Stephen Graham Jones is the author of sixteen novels, six short story collections, and around 300 stories in the experimental fiction, horror, crime, fantasy, and science fiction genres. Jones was born and raised in West Texas, where he mostly farmed and ranched. He received a B.A. in English and philosophy from Texas Tech University, an M.A. in English from the University of North Texas, and a Ph.D. from Florida State University. Jones is the Ivena Baldwin Professor of English at the University of Colorado Boulder, and he sometimes teaches in the low-res MFA programs at the University of California Riverside–Palm Desert and the Institute of American Indian Arts. He resides in Boulder, Colorado, with his wife and children.
Jones has been an NEA fellow and a Texas Writers League fellow; has won the Texas Institute of Letters Award for Fiction, the Independent Publishers Multicultural Award, the Bram Stoker Award, and four This Is Horror Awards; has been a Shirley Jackson Award finalist and a Colorado Book Award finalist; and has made Bloody Disgusting's Top Ten Novels of the Year. Mapping the Interior, released in 2017 by Tor.com, was described as "brilliant" by the New York Times, while the L.A. Times described his 2016 novel Mongrels as "excellent and exuberant." We are honored to welcome him to Readercon and celebrate his work.
Edward Bryant (1945–2017) was an author of horror and science fiction. He wrote half a dozen novels and more than 70 short stories. Bryant was born in White Plains, New York, but raised on a cattle ranch in Wyoming. He attended school in Wheatland, Wyoming, and received both a B.A. and an M.A. in English from the University of Wyoming. In 1968 he attended the Clarion Workshop and started writing professionally, quickly gathering Nebula Award nominations, and, in 1979, his first win for his short story "Stone." Bryant worked in both film and television, including adapting his own writing for The Twilight Zone.
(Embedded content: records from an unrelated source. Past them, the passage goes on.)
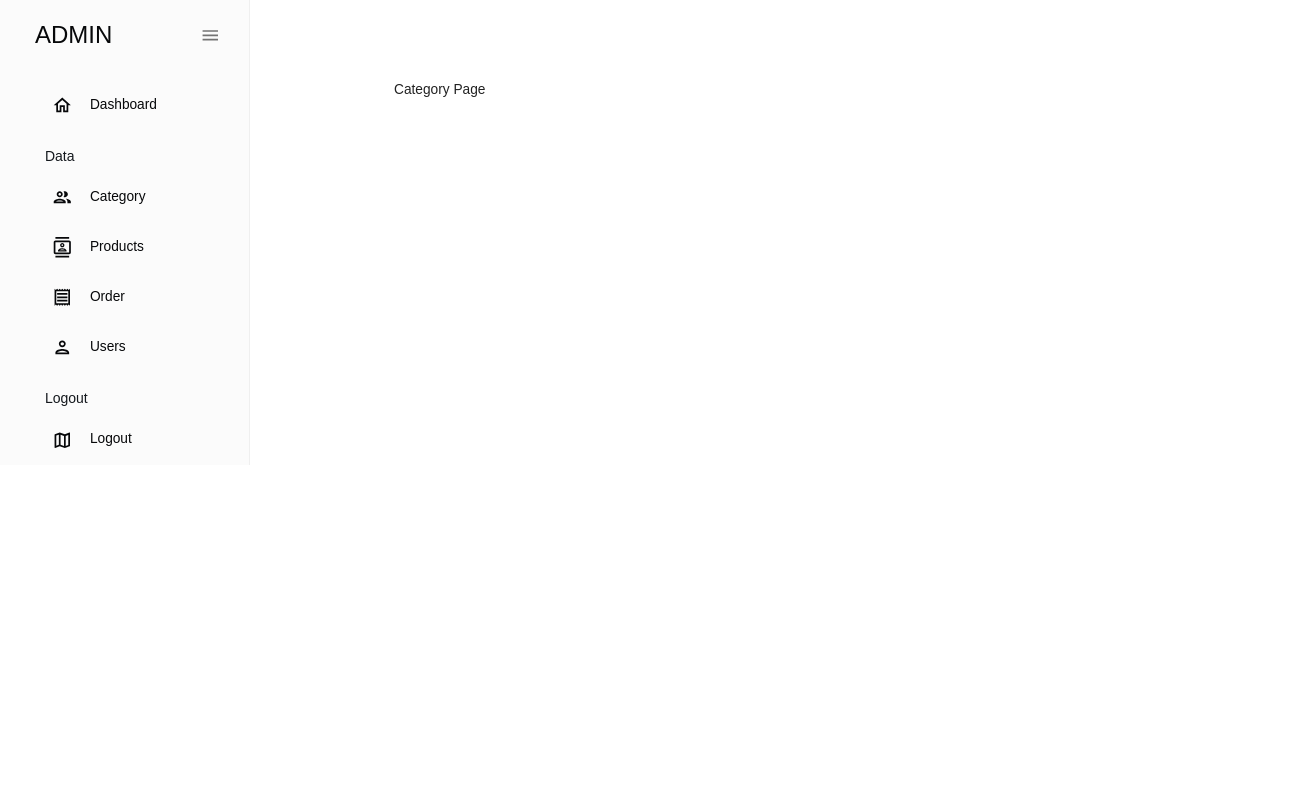
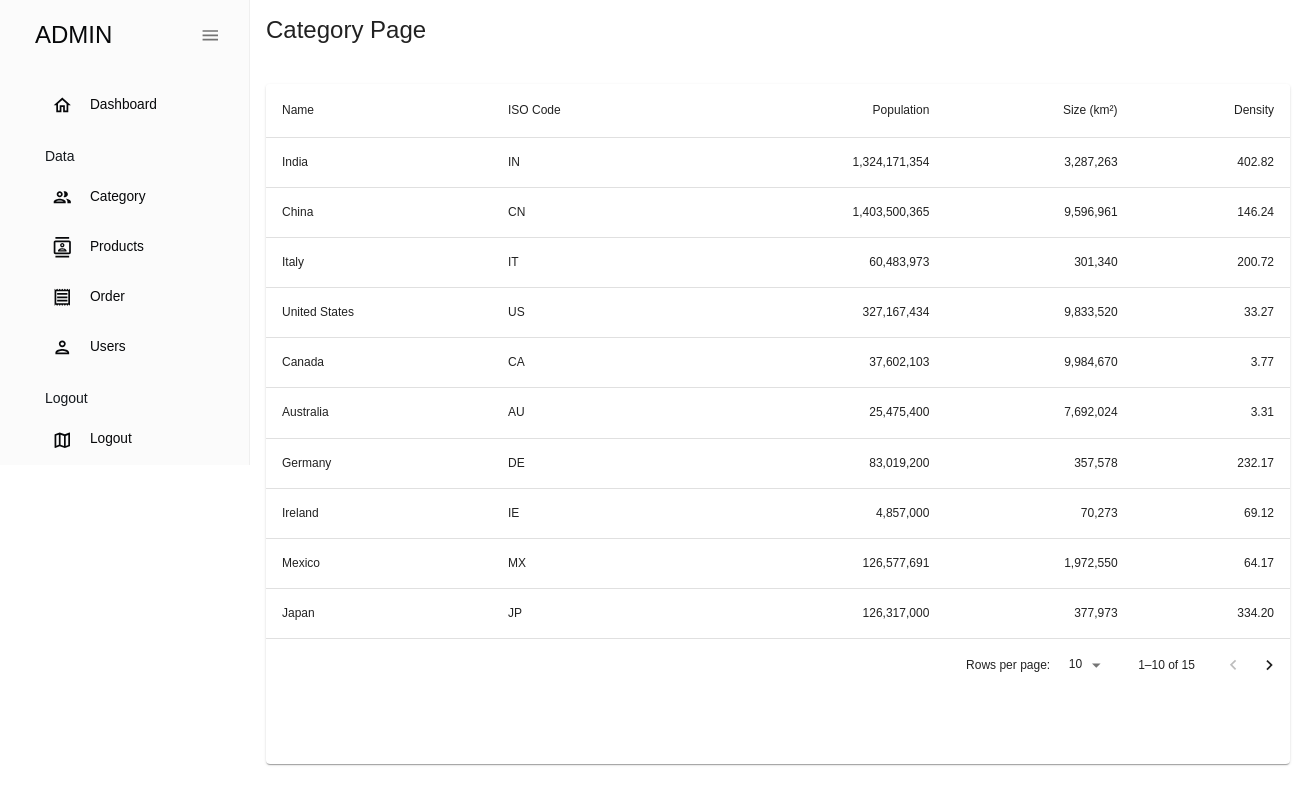
Before and after one commit to DonnuTs94/Final-Project-FE, a React (Vite) app: page /admin/categories in a window 1280 px wide. Shown: the whole page, 1306 px wide, since content can reach past the window. Built offline with nearby package versions, Linux system fonts and the light colour scheme.

Commit message:
Category Table

```diff
--- /dev/null
+++ b/src/components/CategoryTable.jsx
@@ -0,0 +1,119 @@
+import * as React from "react"
+import Paper from "@mui/material/Paper"
+import Table from "@mui/material/Table"
+import TableBody from "@mui/material/TableBody"
+import TableCell from "@mui/material/TableCell"
+import TableContainer from "@mui/material/TableContainer"
+import TableHead from "@mui/material/TableHead"
+import TablePagination from "@mui/material/TablePagination"
+import TableRow from "@mui/material/TableRow"
+
+const columns = [
+  { id: "name", label: "Name", minWidth: "100%" },
+  { id: "code", label: "ISO\u00a0Code", minWidth: 100 },
+  {
+    id: "population",
+    label: "Population",
+    minWidth: "100%",
+    align: "right",
+    format: (value) => value.toLocaleString("en-US")
+  },
+  {
+    id: "size",
+    label: "Size\u00a0(km\u00b2)",
+    minWidth: "100%",
+    align: "right",
+    format: (value) => value.toLocaleString("en-US")
+  },
+  {
+    id: "density",
+    label: "Density",
+    minWidth: "100%",
+    align: "right",
+    format: (value) => value.toFixed(2)
+  }
+]
+
+function createData(name, code, population, size) {
+  const density = population / size
+  return { name, code, population, size, density }
+}
+
+const rows = [
+  createData("India", "IN", 1324171354, 3287263),
+  createData("China", "CN", 1403500365, 9596961),
+  createData("Italy", "IT", 60483973, 301340),
+  createData("United States", "US", 327167434, 9833520),
+  createData("Canada", "CA", 37602103, 9984670),
+  createData("Australia", "AU", 25475400, 7692024),
+  createData("Germany", "DE", 83019200, 357578),
+  createData("Ireland", "IE", 4857000, 70273),
+  createData("Mexico", "MX", 126577691, 1972550),
+  createData("Japan", "JP", 126317000, 377973),
+  createData("France", "FR", 67022000, 640679),
+  createData("United Kingdom", "GB", 67545757, 242495),
+  createData("Russia", "RU", 146793744, 17098246),
+  createData("Nigeria", "NG", 200962417, 923768),
+  createData("Brazil", "BR", 210147125, 8515767)
+]
+
+export default function StickyHeadTable() {
+  const [page, setPage] = React.useState(0)
+  const [rowsPerPage, setRowsPerPage] = React.useState(10)
+
+  const handleChangePage = (event, newPage) => {
+    setPage(newPage)
+  }
+
+  const handleChangeRowsPerPage = (event) => {
+    setRowsPerPage(+event.target.value)
+    setPage(0)
+  }
+
+  return (
+    <Paper sx={{ width: "80vw", height: "85vh", overflow: "hidden" }}>
+      <TableContainer sx={{ maxHeight: 600 }}>
+        <Table stickyHeader aria-label="sticky table">
+          <TableHead>
+            <TableRow>
+              {columns.map((column) => (
+                <TableCell
+                  key={column.id}
+                  align={column.align}
+                  style={{ minWidth: column.minWidth }}
+                >
+                  {column.label}
+                </TableCell>
+              ))}
+            </TableRow>
+          </TableHead>
+          <TableBody>
+            {rows.slice(page * rowsPerPage, page * rowsPerPage + rowsPerPage).map((row) => {
+              return (
+                <TableRow hover role="checkbox" tabIndex={-1} key={row.code}>
+                  {columns.map((column) => {
+                    const value = row[column.id]
+                    return (
+                      <TableCell key={column.id} align={column.align}>
+                        {column.format && typeof value === "number" ? column.format(value) : value}
+                      </TableCell>
+                    )
+                  })}
+                </TableRow>
+              )
+            })}
+          </TableBody>
+        </Table>
+      </TableContainer>
+      <TablePagination
+        rowsPerPageOptions={[10, 25, 100]}
+        component="div"
+        count={rows.length}
+        rowsPerPage={rowsPerPage}
+        page={page}
+        onPageChange={handleChangePage}
+        onRowsPerPageChange={handleChangeRowsPerPage}
+      />
+    </Paper>
+  )
+}
--- a/src/layouts/AdminLayout.jsx
+++ b/src/layouts/AdminLayout.jsx
@@ -1,12 +1,12 @@
-import { Box } from "@mui/material"
+import { Box, Container } from "@mui/material"
 import Sidebar from "../components/sidebar"
 import { Outlet } from "react-router-dom"
 
 const AdminLayout = () => {
   return (
-    <Box display={"flex"} width={"100%"} height={"100%"} gap={8}>
+    <Box display={"flex"} maxWidth={false} width={"100vw"} height={"100vh"}>
       <Sidebar />
-      <Box padding={10}>
+      <Box padding={2}>
         <Outlet />
       </Box>
     </Box>
--- a/src/pages/AdminDashboard/Categories.jsx
+++ b/src/pages/AdminDashboard/Categories.jsx
@@ -1,5 +1,15 @@
+import { Box, Typography } from "@mui/material"
+import StickyHeadTable from "../../components/CategoryTable"
+
 const CategoryPage = () => {
-  return <div>Category Page</div>
+  return (
+    <Box width={"100%"}>
+      <Typography marginBottom={5} variant="h3">
+        Category Page
+      </Typography>
+      <StickyHeadTable />
+    </Box>
+  )
 }
 
 export default CategoryPage
```
Also changed, not shown: src/components/sidebar.jsx (+1 -6 lines).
In the early 1970s, Bryant moved to Denver. There, he founded the Northern Colorado Writers Workshop and went on to teach at Clarion, the Colorado Language Arts Society, the Colorado Mountain College Summer Writers' Workshop, and countless others. He was dedicated to his community and was delighted to serve as the toastmaster at Worldcon, the World Fantasy Convention, and the World Horror Convention. Please join us in celebrating the life and work of this inspiring author and fan.